Indonesia at a Glance
Living in IndonesiaiStockphoto
Indonesia's rich cultural tradition reaches back thousands of years.
With a population of over 251 million, Indonesia is the 4th largest country in the world. Bet you didn’t know that if you are planning on relocating to Indonesia, you will be living on the world’s largest archipelago, consisting of 17,500 islands.
Only 2/3 of the islands are inhabited, and scientists predict that about one to five hundred of them are threatening to disappear. Because of their multitude, these islands have much to offer in the way of diversity to those who spend their life in Indonesia. This diversity does not only concern local flora and fauna, but also includes Indonesia’s fascinating cultural history.
Indonesia: A Brief History
The first human being living in Indonesia was Homo erectus or “Java Man”, as he was coined. This fact places the origins of human life on the archipelago at about half a million years ago. As you can imagine, lots has happened and changed since the first known man living in Indonesia was found.
Life in Indonesia is characterized by a very turbulent colonial history. It became popular among European colonialists during the 16th century, when the desire for spices was strongest. At that time, the native people of Indonesia met the onslaught of Portuguese rule and, following close behind in the 17th century, the Dutch came.

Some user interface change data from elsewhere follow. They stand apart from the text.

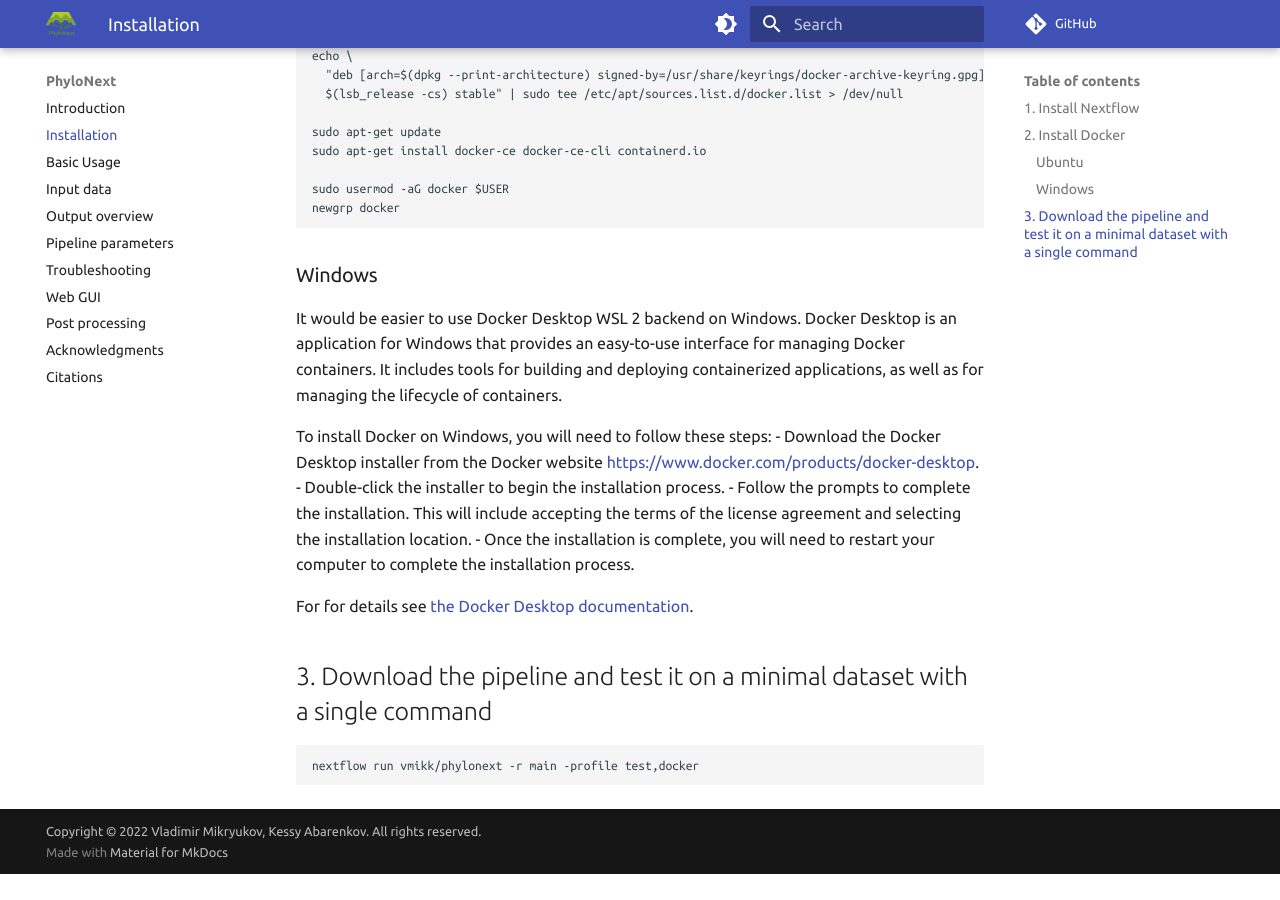
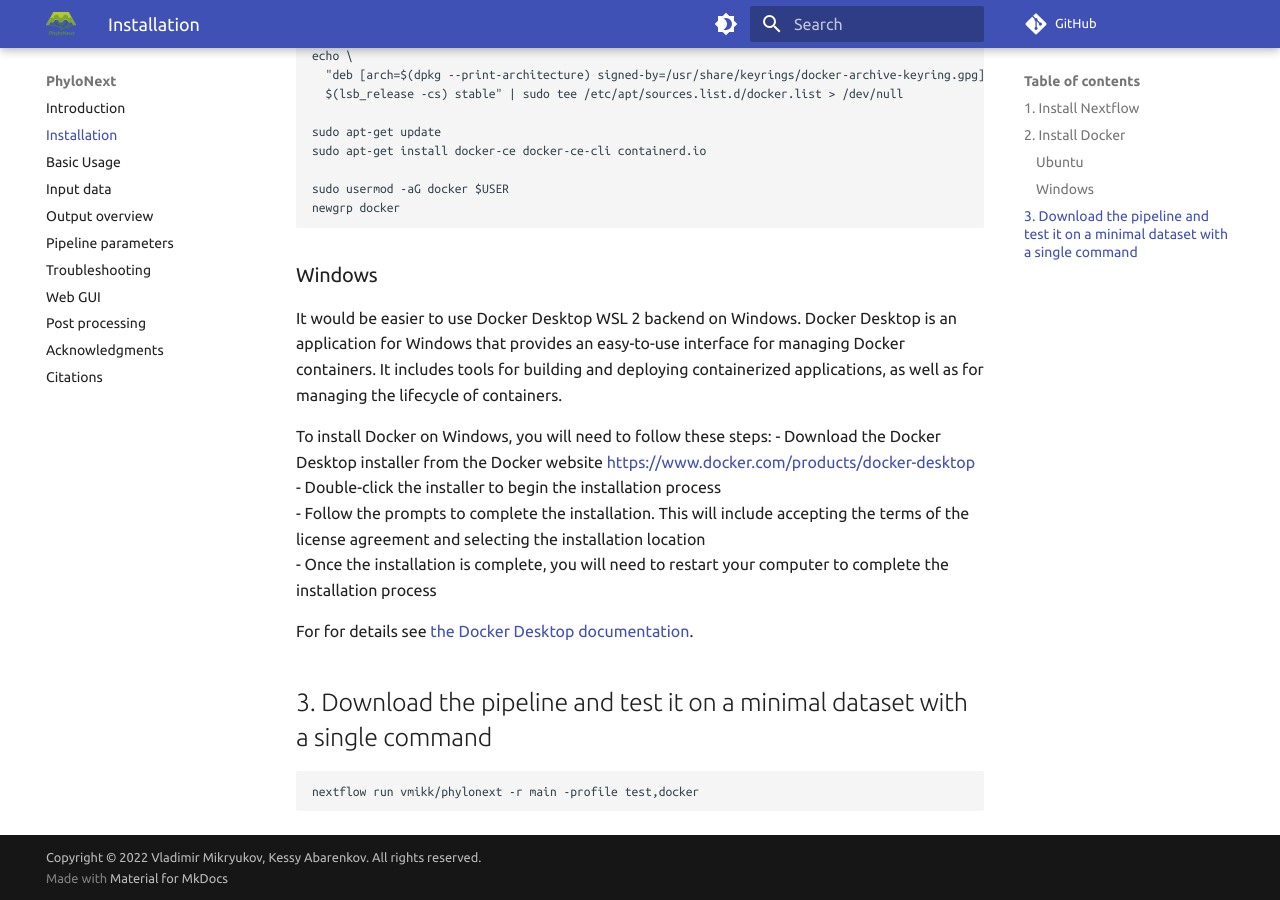
Before and after one commit to vmikk/phylonext_manual, an MkDocs documentation site: the page built from docs/installation.md, in a window 1280 px wide and 900 px high, scrolled down 1298 px. Built offline with MkDocs 1.6.1 and Material for MkDocs 9.7.7, drawn with Linux system fonts in a browser that asks for light colours; comment, search, counter and statistics services are not loaded; before the commit the page ends 2172 px from its top, so only the background shows below that.

Commit message:
fix list

```diff
--- a/docs/installation.md
+++ b/docs/installation.md
@@ -74,10 +74,10 @@ Docker Desktop is an application for Windows that provides an easy-to-use interf
 It includes tools for building and deploying containerized applications, as well as for managing the lifecycle of containers.
 
 To install Docker on Windows, you will need to follow these steps:
-- Download the Docker Desktop installer from the Docker website [https://www.docker.com/products/docker-desktop](https://www.docker.com/products/docker-desktop).
-- Double-click the installer to begin the installation process.
-- Follow the prompts to complete the installation. This will include accepting the terms of the license agreement and selecting the installation location.
-- Once the installation is complete, you will need to restart your computer to complete the installation process.
+- Download the Docker Desktop installer from the Docker website [https://www.docker.com/products/docker-desktop](https://www.docker.com/products/docker-desktop)
+- Double-click the installer to begin the installation process
+- Follow the prompts to complete the installation. This will include accepting the terms of the license agreement and selecting the installation location
+- Once the installation is complete, you will need to restart your computer to complete the installation process
 
 For for details see [the Docker Desktop documentation](https://docs.docker.com/desktop/windows/wsl/).
 
```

The Dutch briefly lost the colony to the British, but regained their “possession” in 1816 and held on to it for quite a while. The Indonesians had quite a difficult time, as their colonial masters exploited them rather brutally. In the 20th century, the Indonesians began to tactically fight for their independence and fully gained it in the late 1940s.
In order to unify the ethnic mixture that Indonesia has become, the founding fathers of the modern state created a republic government. A brief attempt was made at a federal republic, but in 1949 it was decided that Indonesia was to be known as “The Unified Republic of Indonesia”. There are 34 provinces, which are each headed by a governor. The provinces are further subdivided into regencies and cities. The current president of Indonesia, Susilo Bambang Yudhoyono, has been in office since 2004.
Living in Indonesia will give you the feeling of being in a sort of melting pot. The official language is Bahasa Indonesian, modified from Malay, yet a multitude of other languages and dialects can be heard, as well. Other languages you might come across in Indonesia are English and, to a lesser extent, Dutch.
The Indonesian archipelago is home to hundreds of local languages and dialects. The most widely spoken of these is Javanese, which is also the name of the largest ethnic group in the country. The majority of Indonesians are Muslim (86%), with a small number of Protestants (5%), Catholics (3%), Hindus (2%) and others joining in the ranks.
As mentioned previously, there are over 251 million people living in Indonesia on an area of over 1.9 million square kilometers. The largest city is also its capital, Jakarta, with 10.1 million inhabitants in the official 2011 census. Indonesia’s largest island also contains the second largest city, Surabaya, and has 3.1 million people, while Bandung and Bekasi follow close behind, with 2.39 and 2.38 million respectively.